### Problem statement:
Across the data below, how many lines have the word "color" in them? Respond with the number alone.

Change listing data:
══════
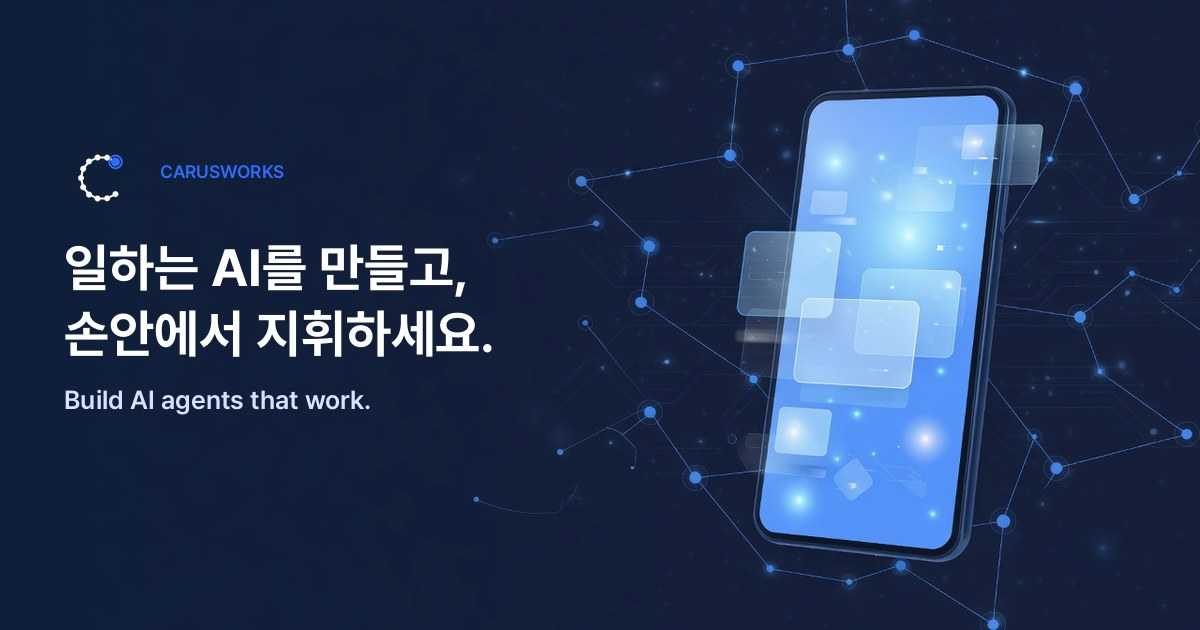
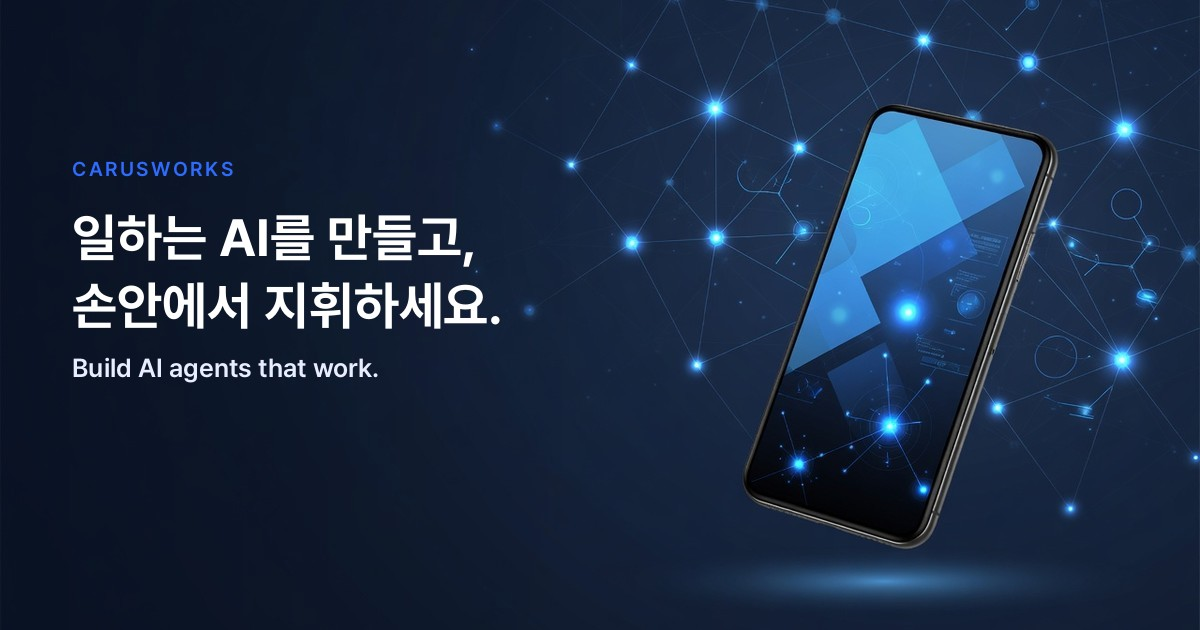
landing: 만든 영상과 이미지를 첫 화면에 넣는다
히어로는 10초 루프, 카드 3장은 4:3, 도입 아이콘 4종과 로고 A안을 본문에 연결한다. OG는 새 플레이트 왼쪽에 헤드라인을 얹는다.

diff --git a/index.html b/index.html
@@ -26,7 +26,7 @@
 <link rel="stylesheet" href="https://cdn.jsdelivr.net/gh/orioncactus/pretendard@v1.3.9/dist/web/variable/pretendardvariable-dynamic-subset.min.css">
 <link href="https://fonts.googleapis.com/css2?family=JetBrains+Mono:wght@500;700&display=swap" rel="stylesheet">
 <script type="application/ld+json">
-{"@context":"https://schema.org","@type":"Organization","name":"carusworks","alternateName":"카루스웍스","url":"https://carusworks.com/","logo":"https://carusworks.com/assets/brand/mark.svg","email":"contact@carusworks.com","description":"공공기관, 기업, 소상공인을 위한 맞춤형 AI 에이전틱 솔루션.","subOrganization":[{"@type":"Organization","name":"carusworks AS","url":"https://ncaman.github.io/carusworks-AS/"},{"@type":"Organization","name":"carusworks SMOS","url":"https://ncaman.github.io/carusworks-SMOS/"}]}
+{"@context":"https://schema.org","@type":"Organization","name":"carusworks","alternateName":"카루스웍스","url":"https://carusworks.com/","logo":"https://carusworks.com/assets/brand/logo-a.png","email":"contact@carusworks.com","description":"공공기관, 기업, 소상공인을 위한 맞춤형 AI 에이전틱 솔루션.","subOrganization":[{"@type":"Organization","name":"carusworks AS","url":"https://ncaman.github.io/carusworks-AS/"},{"@type":"Organization","name":"carusworks SMOS","url":"https://ncaman.github.io/carusworks-SMOS/"}]}
 </script>
 <style>
 *{margin:0;padding:0;box-sizing:border-box}
@@ -53,7 +53,7 @@ button{background:none;border:0;cursor:pointer}
 .topbar.solid,.topbar:has(#sitenav.open){background:#fff;border-bottom-color:var(--line)}
 .topbar .inner{width:min(var(--max),calc(100% - 32px));margin:0 auto;display:flex;align-items:center;gap:20px}
 .logo{display:inline-flex;align-items:center;gap:10px;font-family:"Pretendard Variable",Pretendard,sans-serif;font-weight:750;letter-spacing:-.03em;font-size:18px;color:var(--navy)}
-.logo .mark{width:28px;height:28px;display:block}
+.logo .mark{height:40px;width:auto;display:block}
 #sitenav{margin-left:auto;display:flex;align-items:center;gap:18px;font-size:14px;font-weight:650}
 #sitenav > a{color:var(--dim)}
 #sitenav > a:hover{color:var(--ink)}
@@ -91,7 +91,7 @@ button{background:none;border:0;cursor:pointer}
 .cards{display:grid;grid-template-columns:repeat(3,1fr);gap:16px}
 .card{background:#fff;border:1px solid var(--line);padding:24px;display:flex;flex-direction:column;gap:12px;min-width:0}
 .cards .card{padding:0;gap:0;overflow:hidden}
-.cardshot{width:100%;aspect-ratio:3/2;object-fit:cover;object-position:center 28%}
+.cardshot{width:100%;aspect-ratio:4/3;object-fit:cover;object-position:center}
 .card .pad{padding:20px 24px 24px;display:flex;flex-direction:column;gap:12px;flex:1;min-width:0}
 .band .card{background:#fff}
 .card h3{font-size:22px;line-height:1.35;letter-spacing:-.03em;font-weight:750}
@@ -103,7 +103,7 @@ button{background:none;border:0;cursor:pointer}
 
 .steps{display:grid;grid-template-columns:repeat(4,1fr);gap:16px}
 .step{border-top:2px solid var(--blue);padding-top:16px}
-.ico{width:32px;height:32px;display:block;margin-bottom:12px}
+.ico{width:56px;height:56px;display:block;margin-bottom:12px}
 .step b{display:block;font-family:"JetBrains Mono",monospace;font-size:12px;letter-spacing:.08em;color:var(--navy);margin-bottom:8px}
 .step h3{font-size:18px;letter-spacing:-.02em;margin-bottom:8px}
 .step p{color:var(--dim);font-size:14.5px}
@@ -222,7 +222,7 @@ footer a:hover{color:#fff}
 <a class="skip" href="#main">본문으로</a>
 <header class="topbar" id="topbar">
   <div class="inner">
-    <a class="logo" href="#top"><img class="mark" src="assets/brand/mark.svg" alt="" width="28" height="28">carusworks</a>
+    <a class="logo" href="#top"><img class="mark" src="assets/brand/logo-a.png" alt="carusworks" width="818" height="301"></a>
     <button class="burger" type="button" aria-label="메뉴 열기" aria-expanded="false" aria-controls="sitenav"><span></span><span></span><span></span></button>
     <nav id="sitenav">
       <a href="#solutions">솔루션</a>
@@ -249,11 +249,11 @@ footer a:hover{color:#fff}
       </div>
     </div>
     <figure class="film">
-      <video class="hero-film" autoplay muted loop playsinline poster="assets/brand/hero-poster.jpg" width="848" height="480">
-        <source src="assets/brand/hero.webm" type="video/webm">
-        <source src="assets/brand/hero.mp4" type="video/mp4">
+      <video class="hero-film" autoplay muted loop playsinline poster="assets/library/04-hero.jpg" width="848" height="480">
+        <source src="assets/library/04-hero.webm" type="video/webm">
+        <source src="assets/library/04-hero.mp4" type="video/mp4">
       </video>
-      <img class="hero-still" src="assets/brand/hero-poster.jpg" alt="" width="1280" height="720">
+      <img class="hero-still" src="assets/library/04-hero.jpg" alt="" width="1280" height="720">
       <figcaption>휴대폰으로 에이전트 작업을 보고 승인하는 장면입니다. 글자가 있는 화면 예시는 아래 모바일 제어에 있습니다.</figcaption>
     </figure>
   </div>
@@ -278,7 +278,7 @@ footer a:hover{color:#fff}
     <p class="sub">같은 에이전틱 엔진 위에, 공공·기업·개인의 업무 방식에 맞춘 세 가지 솔루션을 만듭니다.</p>
     <div class="cards">
       <article class="card">
-        <img class="cardshot" src="assets/brand/b2g.jpg" alt="밝은 민원 창구에서 담당자가 휴대폰으로 업무를 검토하는 장면" width="1248" height="832">
+        <img class="cardshot" src="assets/library/05-b2g.jpg" alt="밝은 민원 창구에서 담당자가 휴대폰으로 업무를 검토하는 장면" width="1109" height="832">
         <div class="pad">
         <p class="kicker">B2G</p>
         <h3>민원과 행정, 에이전트가 먼저 처리합니다.</h3>
@@ -293,7 +293,7 @@ footer a:hover{color:#fff}
         </div>
       </article>
       <article class="card">
-        <img class="cardshot" src="assets/brand/b2b.jpg" alt="유리 사무실을 걸으며 휴대폰으로 업무 현황을 보는 관리자" width="1248" height="832">
+        <img class="cardshot" src="assets/library/06-b2b.jpg" alt="유리 사무실을 걸으며 휴대폰으로 업무 현황을 보는 관리자" width="1109" height="832">
         <div class="pad">
         <p class="kicker">B2B</p>
         <h3>팀 하나만큼 일하는 AI 스태프.</h3>
@@ -308,7 +308,7 @@ footer a:hover{color:#fff}
         </div>
       </article>
       <article class="card">
-        <img class="cardshot" src="assets/brand/b2c.jpg" alt="빵집 카운터에서 사장님이 거치된 태블릿에 말하는 장면" width="1248" height="832">
+        <img class="cardshot" src="assets/library/07-b2c.jpg" alt="빵집 카운터에서 사장님이 거치된 태블릿에 말하는 장면" width="1109" height="832">
         <div class="pad">
         <p class="kicker">B2C</p>
         <h3>태블릿 한 대, 말 한마디로 가게 운영.</h3>
@@ -403,10 +403,10 @@ footer a:hover{color:#fff}
     <h2>상담부터 이양까지, 네 단계.</h2>
     <p class="en">From briefing to handover, in four steps.</p>
     <div class="steps" style="margin-top:32px">
-      <article class="step"><svg class="ico" viewBox="0 0 32 32" fill="none" aria-hidden="true"><circle cx="10" cy="11" r="6.5" stroke="#0B1F3A" stroke-width="2"/><path d="M14.6 15.6 19 20" stroke="#2F6BFF" stroke-width="2" stroke-linecap="round"/><rect x="16" y="22" width="6" height="6" rx="1.2" stroke="#0B1F3A" stroke-width="2"/><rect x="24" y="22" width="6" height="6" rx="1.2" stroke="#0B1F3A" stroke-width="2"/><path d="M22 25h2" stroke="#2F6BFF" stroke-width="2" stroke-linecap="round"/></svg><b>01</b><h3>업무 진단</h3><p>어떤 일을 에이전트에게 맡길지 함께 고릅니다.</p></article>
-      <article class="step"><svg class="ico" viewBox="0 0 32 32" fill="none" aria-hidden="true"><rect x="4" y="23" width="24" height="5" rx="1.2" stroke="#0B1F3A" stroke-width="2"/><rect x="8" y="14" width="16" height="5" rx="1.2" stroke="#0B1F3A" stroke-width="2"/><rect x="11" y="5" width="10" height="5" rx="1.2" stroke="#2F6BFF" stroke-width="2"/></svg><b>02</b><h3>설계·개발</h3><p>검증된 모듈과 템플릿 위에 맞춤형으로 쌓습니다.</p></article>
-      <article class="step"><svg class="ico" viewBox="0 0 32 32" fill="none" aria-hidden="true"><rect x="2" y="12" width="7" height="8" rx="1.5" stroke="#0B1F3A" stroke-width="2"/><path d="M9 14.5h3.2M9 17.5h3.2" stroke="#0B1F3A" stroke-width="2" stroke-linecap="round"/><path d="M12.2 16h7.6" stroke="#2F6BFF" stroke-width="2" stroke-linecap="round"/><path d="M19.8 14.5H23M19.8 17.5H23" stroke="#0B1F3A" stroke-width="2" stroke-linecap="round"/><rect x="23" y="12" width="7" height="8" rx="1.5" stroke="#0B1F3A" stroke-width="2"/></svg><b>03</b><h3>연동·테스트</h3><p>기존 시스템과 연결하고 승인 흐름을 점검합니다. 점검은 모바일 화면에서도 합니다.</p></article>
-      <article class="step"><svg class="ico" viewBox="0 0 32 32" fill="none" aria-hidden="true"><circle cx="8" cy="16" r="3.4" stroke="#0B1F3A" stroke-width="2"/><circle cx="8" cy="16" r="1.2" fill="#2F6BFF"/><path d="M11.4 16h6" stroke="#0B1F3A" stroke-width="2" stroke-linecap="round"/><path d="M14.2 16v2.8M17.4 16v2" stroke="#0B1F3A" stroke-width="2" stroke-linecap="round"/><path d="M20 16h4" stroke="#2F6BFF" stroke-width="2" stroke-linecap="round"/><path d="M22.4 13.6 26 16l-3.6 2.4" stroke="#2F6BFF" stroke-width="2" stroke-linecap="round" stroke-linejoin="round"/></svg><b>04</b><h3>이양·운영</h3><p>코드, 채널, 디바이스의 소유를 고객에게 넘기고 필요한 만큼만 지원합니다.</p></article>
+      <article class="step"><img class="ico" src="assets/brand/ico-diagnosis.png" alt="" width="56" height="56"><b>01</b><h3>업무 진단</h3><p>어떤 일을 에이전트에게 맡길지 함께 고릅니다.</p></article>
+      <article class="step"><img class="ico" src="assets/brand/ico-build.png" alt="" width="56" height="56"><b>02</b><h3>설계·개발</h3><p>검증된 모듈과 템플릿 위에 맞춤형으로 쌓습니다.</p></article>
+      <article class="step"><img class="ico" src="assets/brand/ico-integrate.png" alt="" width="56" height="56"><b>03</b><h3>연동·테스트</h3><p>기존 시스템과 연결하고 승인 흐름을 점검합니다. 점검은 모바일 화면에서도 합니다.</p></article>
+      <article class="step"><img class="ico" src="assets/brand/ico-handover.png" alt="" width="56" height="56"><b>04</b><h3>이양·운영</h3><p>코드, 채널, 디바이스의 소유를 고객에게 넘기고 필요한 만큼만 지원합니다.</p></article>
     </div>
   </div>
 </section>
══════
### Response area:
12